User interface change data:
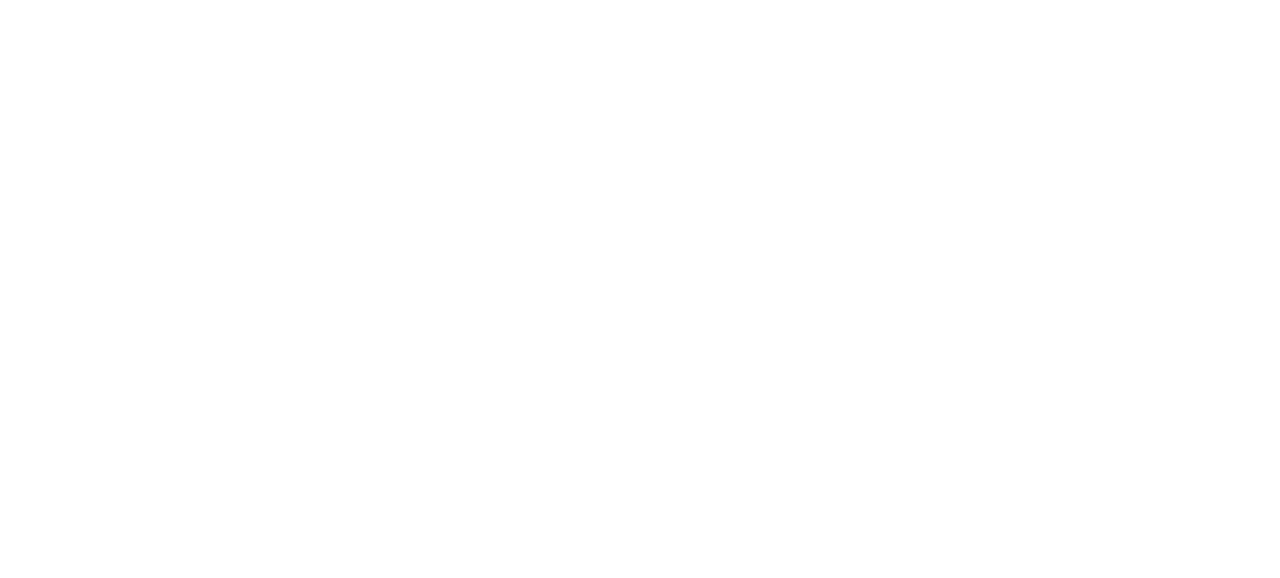
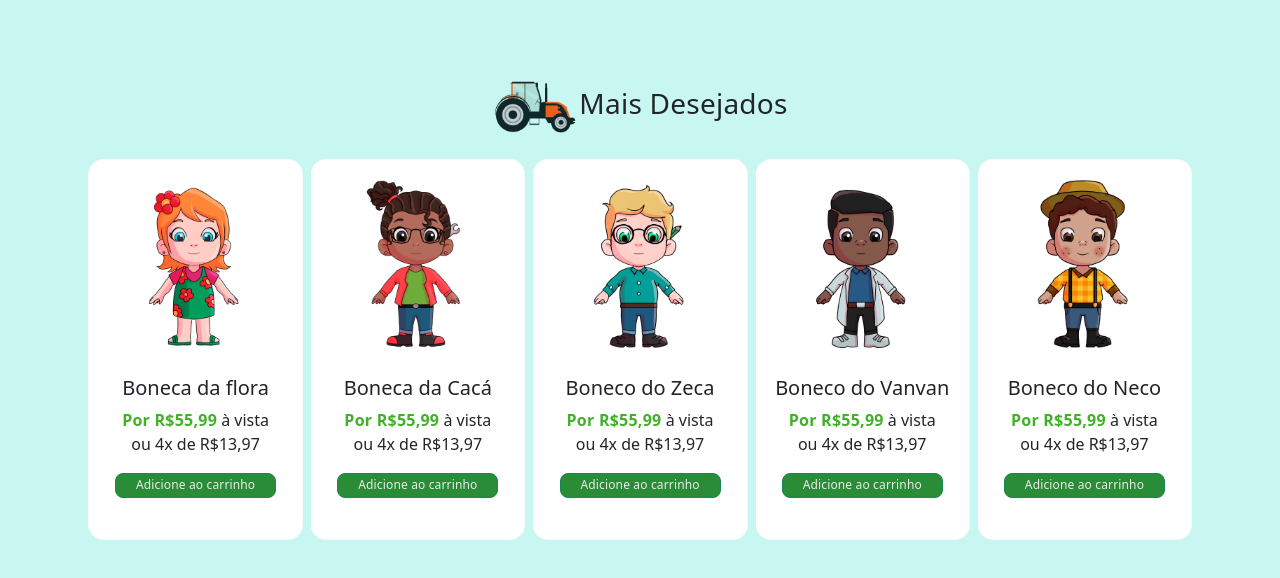
Before and after one commit to Manuvis/squad-04-mulungu, a plain HTML site: page index.html in a window 1280 px wide. Drawn offline with nearby package versions, Linux system fonts and the light colour scheme.

Commit message:
Sessão dos mais desejados da página principal

```diff
--- a/index.html
+++ b/index.html
@@ -1,15 +1,78 @@
 <!doctype html>
 <html lang="pt-br">
-  <head>
+
+<head>
     <meta charset="utf-8">
     <meta name="viewport" content="width=device-width, initial-scale=1">
-    <link href="https://cdn.jsdelivr.net/npm/bootstrap@5.3.2/dist/css/bootstrap.min.css" rel="stylesheet" integrity="sha384-T3c6CoIi6uLrA9TneNEoa7RxnatzjcDSCmG1MXxSR1GAsXEV/Dwwykc2MPK8M2HN" crossorigin="anonymous">
+    <link href="https://cdn.jsdelivr.net/npm/bootstrap@5.3.2/dist/css/bootstrap.min.css" rel="stylesheet"
+        integrity="sha384-T3c6CoIi6uLrA9TneNEoa7RxnatzjcDSCmG1MXxSR1GAsXEV/Dwwykc2MPK8M2HN" crossorigin="anonymous">
     <link rel="stylesheet" href="style.css">
     <title>Turminha do Agro</title>
-  </head>
-  <body>
+</head>
+
+<body>
     <!-- Mais Desejados -->
+    <div class="titulo-divisor">
+        <img class="trator" src="imagens/trator.png" alt="Trator">
+        <h3>Mais Desejados</h3>
+    </div>
+    <!-- Boneca da Flora -->
+    <div class="card-group">
+        <div class="card text-center border-light" style="width: 18rem; border-radius: 15px;">
+            <div class="imagem-card">
+                <img src="imagens/personagem_flora.png" class="card-img-top" alt="Boneca da flora">
+            </div>
+            <div class="card-body">
+                <h5 class="card-title">Boneca da flora</h5>
+                <p class="card-text"><b class="preco-card">Por R$55,99</b> à vista <br> ou 4x de R$13,97</p>
+                <a href="#" class="btn btn-success">Adicione ao carrinho</a>
+            </div>
+        </div>
+        <!--Boneca da Cacá  -->
+        <div class="card text-center border-light" style="width: 18rem; border-radius: 15px;">
+            <div class="imagem-card">
+                <img src="imagens/personagem_cacá.png" class="card-img-top" alt="Boneca da Cacá">
+            </div>
+            <div class="card-body">
+                <h5 class="card-title">Boneca da Cacá</h5>
+                <p class="card-text"><b class="preco-card">Por R$55,99</b> à vista <br> ou 4x de R$13,97</p>
+                <a href="#" class="btn btn-success">Adicione ao carrinho</a>
+            </div>
+        </div>
+        <!-- Boneco do Zeca -->
+        <div class="card text-center border-light" style="width: 18rem; border-radius: 15px;">
+            <div class="imagem-card">
+                <img src="imagens/personagem_zeca.png" class="card-img-top" alt="Boneca do Zeca">
+            </div>
+            <div class="card-body">
+                <h5 class="card-title">Boneco do Zeca</h5>
+                <p class="card-text"><b class="preco-card">Por R$55,99</b> à vista <br> ou 4x de R$13,97</p>
+                <a href="#" class="btn btn-success">Adicione ao carrinho</a>
+            </div>
+        </div>
+        <!-- Boneco do Vanvan -->
+        <div class="card text-center border-light" style="width: 18rem; border-radius: 15px;">
+            <div class="imagem-card">
+                <img src="imagens/personagem_vanvan.png" class="card-img-top" alt="Boneca do Vanvan">
+            </div>
+            <div class="card-body">
+                <h5 class="card-title">Boneco do Vanvan</h5>
+                <p class="card-text"><b class="preco-card">Por R$55,99</b> à vista <br> ou 4x de R$13,97</p>
+                <a href="#" class="btn btn-success">Adicione ao carrinho</a>
+            </div>
+        </div>
+        <!-- Boneco do Neco -->
+        <div class="card text-center border-light" style="width: 18rem; border-radius: 15px;">
+            <div class="imagem-card">
+                <img src="imagens/personagem_neco.png" class="card-img-top" alt="Boneca do Neco">
+            </div>
+            <div class="card-body">
+                <h5 class="card-title">Boneco do Neco</h5>
+                <p class="card-text"><b class="preco-card">Por R$55,99</b> à vista <br> ou 4x de R$13,97</p>
+                <a href="#" class="btn btn-success">Adicione ao carrinho</a>
+            </div>
+        </div>
+    </div>
+</body>
 
-
-  </body>
 </html>
--- a/style.css
+++ b/style.css
@@ -0,0 +1,85 @@
+body {
+    background-color: #C7F7F0;
+}
+
+.trator{
+    width: 87px;
+    height: 87px;
+    flex-shrink: 0;
+}
+
+.titulo-divisor{
+    padding-top: 5%;
+    display: flex;
+    flex-flow: row wrap;
+    align-items: center;
+    justify-content: center;
+    color: "#373737";
+    font-size: 30px;
+    font-style: normal, bold;
+    font-weight: 700;
+    line-height: 24px;
+    letter-spacing: 0.24px;
+}
+
+.card-group{
+    padding-left: 5em;
+    padding-right: 5em;
+}
+
+.card {
+    width: 230px;
+    height: 381px;
+    flex-shrink: 0;
+    border-bottom-left-radius: 15px;
+    background: #FFF;
+    margin: 8px;
+}
+
+.imagem-card {
+    min-height: 200px;
+    max-height: 200px;
+    padding: 20px 15.4px 0px 15.39px;
+    justify-content: center;
+    align-items: center;
+}
+
+.card-img-top {
+    width: 175px;
+    height: 175px;
+    min-width: 175px;
+    max-width: 175px;
+    min-height: 145px;
+    max-height: 175px;
+    display: block;
+    margin: 0 auto;
+}
+
+.preco-card {
+    color: #43B02A;
+    text-align: center;
+    font-size: 16px;
+    font-style: normal;
+    font-weight: 700;
+    line-height: 16px;
+    letter-spacing: 0.24px;
+}
+
+.btn {
+    width: 161px;
+    height: 25px;
+    padding: 3px 18.67px 4px 18.81px;
+    justify-content: center;
+    align-items: center;
+    gap: -0.2px;
+    border-radius: 8px;
+    background: #2A8C37;
+    color: #EBEBEB;
+    text-align: center;
+    font-size: 12px;
+    font-style: normal;
+    font-weight: 400;
+    line-height: 16px;
+    letter-spacing: 0.15px;
+
+}
```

# Exercise brief
Where the string "color" appears in a line of the entries above, return that line.

# Reply to the task
+    background-color: #C7F7F0;
+    color: "#373737";
+    color: #43B02A;
+    color: #EBEBEB;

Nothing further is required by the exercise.